It was inevitable that the estate agent versus PropTech disruption debate would come to the fore as a result of the Covid-19 Lockdown. The topic was recently explored during a “Let’s Talk Property” webinar hosted by Real Estate Investor and eLan Property Group.
Panellists included Samuel Seeff, chairman of the Seeff Property Group along with other executive heads of traditional and online estate agencies and a property portal. The panel largely agreed that while PropTech advancement has accelerated during the Covid-19 Lockdown, there have been no dramatic changes in the industry and not much disruption on the immediate horizon.
If ever there was a time for PropTech to take centre stage, it was during the Covid-19 Lockdown. Yet, says Seeff, despite the significant use of technology and advances, it was only really when agents were permitted to assist purchasers with physical viewing and negotiation to conclude deals that the market started moving again.
It is not just in SA, but across major markets including the USA, where it is now clear that while technology is enabling estate agents to provide a more professional service, it is not replacing agents any time soon.
Despite estate agents being singled out for disruption, Seeff says that it is interesting that of all industries, property has been particularly resilient in terms of disruption. The reality seems that people are just not comfortable with their biggest asset being traded purely online.
Selling and buying a home is the single most significant financial transaction that most people will ever make. It is not like buying a pair of shoes or even a couch online. The costs and consequences are significant. Given the financial and legal complexity, sellers and buyers need the assistance of a professional intermediary, preferably a trusted local operator with a track record in the area.
The disruption that we have seen has been in terms of the professionalisation of the industry through the new qualifications framework together with PropTech which enables agents to offer a faster and more professional service to sellers and buyers, he says further.
Important aspects of the transaction between seller and buyer, however, still requires a trusted agent who can guide the seller and buyer through the process and provide guidance on financing options, pricing, and the market.
The critical outcome and objective of any real estate transactions is negotiating and facilitating an equitable win-win outcome for both seller and purchaser and this is the critical role that an estate agent plays.
Sellers and buyers also still largely make use of recommendations. As one panellist mentioned, in the USA, statistics show that 90% of real estate business comes from referrals and repeat business. This, says Seeff, is largely due to the human interaction and experience.
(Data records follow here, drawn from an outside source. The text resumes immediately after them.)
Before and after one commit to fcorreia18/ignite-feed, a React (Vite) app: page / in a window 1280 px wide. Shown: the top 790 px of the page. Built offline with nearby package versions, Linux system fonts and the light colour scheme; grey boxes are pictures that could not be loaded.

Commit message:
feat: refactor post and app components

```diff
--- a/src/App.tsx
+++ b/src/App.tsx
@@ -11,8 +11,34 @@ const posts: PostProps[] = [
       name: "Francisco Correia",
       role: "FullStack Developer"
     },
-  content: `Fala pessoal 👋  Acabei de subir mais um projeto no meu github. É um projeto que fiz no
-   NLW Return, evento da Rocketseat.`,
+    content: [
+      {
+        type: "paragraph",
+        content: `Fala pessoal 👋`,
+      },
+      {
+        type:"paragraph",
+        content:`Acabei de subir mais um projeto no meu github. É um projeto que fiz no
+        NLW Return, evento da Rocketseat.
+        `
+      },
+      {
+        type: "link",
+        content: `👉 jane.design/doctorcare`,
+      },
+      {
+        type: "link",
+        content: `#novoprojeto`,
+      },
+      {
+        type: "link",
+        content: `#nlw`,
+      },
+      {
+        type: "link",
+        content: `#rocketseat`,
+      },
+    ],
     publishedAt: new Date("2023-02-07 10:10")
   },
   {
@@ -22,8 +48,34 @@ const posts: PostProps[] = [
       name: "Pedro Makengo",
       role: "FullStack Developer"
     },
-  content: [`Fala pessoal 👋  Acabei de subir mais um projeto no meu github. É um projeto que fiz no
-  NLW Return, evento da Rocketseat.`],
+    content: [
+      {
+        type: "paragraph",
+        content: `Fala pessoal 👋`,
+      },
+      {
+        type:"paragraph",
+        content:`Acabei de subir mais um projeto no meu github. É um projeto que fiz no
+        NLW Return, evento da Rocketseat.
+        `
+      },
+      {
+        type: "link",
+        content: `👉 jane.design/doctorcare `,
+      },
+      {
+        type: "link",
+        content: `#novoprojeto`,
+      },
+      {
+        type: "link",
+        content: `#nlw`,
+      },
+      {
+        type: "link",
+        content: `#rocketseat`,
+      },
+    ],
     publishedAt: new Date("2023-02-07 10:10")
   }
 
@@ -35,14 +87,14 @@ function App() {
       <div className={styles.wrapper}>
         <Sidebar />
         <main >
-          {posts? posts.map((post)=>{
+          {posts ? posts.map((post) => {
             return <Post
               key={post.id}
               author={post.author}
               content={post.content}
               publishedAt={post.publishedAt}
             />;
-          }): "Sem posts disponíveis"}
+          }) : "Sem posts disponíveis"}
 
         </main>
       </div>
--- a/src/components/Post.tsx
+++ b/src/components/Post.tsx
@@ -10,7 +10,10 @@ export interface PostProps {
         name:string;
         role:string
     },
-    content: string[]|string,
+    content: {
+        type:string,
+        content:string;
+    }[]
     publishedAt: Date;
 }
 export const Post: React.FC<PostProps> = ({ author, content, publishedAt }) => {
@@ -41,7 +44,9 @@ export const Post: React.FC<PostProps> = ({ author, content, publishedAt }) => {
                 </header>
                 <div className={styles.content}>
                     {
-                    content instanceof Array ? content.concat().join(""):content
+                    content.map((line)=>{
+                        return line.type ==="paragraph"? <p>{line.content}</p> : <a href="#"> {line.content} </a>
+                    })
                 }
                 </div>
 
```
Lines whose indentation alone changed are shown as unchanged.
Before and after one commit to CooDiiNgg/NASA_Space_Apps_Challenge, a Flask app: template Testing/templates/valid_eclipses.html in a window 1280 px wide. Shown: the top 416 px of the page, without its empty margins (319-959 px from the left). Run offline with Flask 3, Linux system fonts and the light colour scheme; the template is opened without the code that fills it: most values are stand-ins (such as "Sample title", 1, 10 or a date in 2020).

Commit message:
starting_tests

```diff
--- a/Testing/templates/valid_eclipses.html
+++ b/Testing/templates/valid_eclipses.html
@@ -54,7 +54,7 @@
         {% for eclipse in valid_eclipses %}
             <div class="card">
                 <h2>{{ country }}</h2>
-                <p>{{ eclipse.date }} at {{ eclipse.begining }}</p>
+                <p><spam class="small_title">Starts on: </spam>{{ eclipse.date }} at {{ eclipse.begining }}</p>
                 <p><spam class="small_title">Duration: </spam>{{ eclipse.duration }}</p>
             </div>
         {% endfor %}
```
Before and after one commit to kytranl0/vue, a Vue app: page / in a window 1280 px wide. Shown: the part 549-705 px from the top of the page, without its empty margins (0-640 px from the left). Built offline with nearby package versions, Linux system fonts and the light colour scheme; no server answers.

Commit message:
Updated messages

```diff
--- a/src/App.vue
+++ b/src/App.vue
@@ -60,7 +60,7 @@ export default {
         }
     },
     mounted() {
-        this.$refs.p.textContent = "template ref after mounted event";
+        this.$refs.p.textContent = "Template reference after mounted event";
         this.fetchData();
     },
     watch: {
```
Agents who have not yet adapted to new technology, may be finding it disruptive, but Seeff says that most are embracing and adopting technology. Certainly, within the Seeff Property Group we are seeing a high rate of adoption, he says.
Generally, what has been punted as disruption by newcomers have added nothing new to the industry in terms of technology or systems which traditional agents are not already offering with great success. Property portals for example, disrupted the print advertising industry, not estate agents.
Real disruption raised by one panellist, and Seeff agrees, will only come once the entire real estate chain is automated, from the banks to the municipalities, signature of documentation and the deeds offices. It was cited that in the USA for example, the transfer of a property can now be registered within 7 days.
Flowing from this, another panellist noted that “big data” will be another disruption, being in the form of real time data, analytics, and trends to enable agents to better advise clients and predict how the market may move being another disrupter which can only flow from full digitalisation of real estate transactions. Currently, data is about six months old, and possibly older now with the deeds’ office delays. Seeff says that to make informed predictions requires more accurate information.
Another potential disruptor which has been punted for the SA market, is iBuyer. This being where technology is used to make an offer on your home instantly and the property is then later resold on the open market at a profit, generally after upgrading it.
Seeff says that it is questionable whether iBuyer will gain much traction in SA in view of the costs including a higher interest rate and Capital Gains Tax. It is much easier to buy and trade in markets where interest rates and property costs are lower, and it is unlikely that investors will see property as a viable investment here.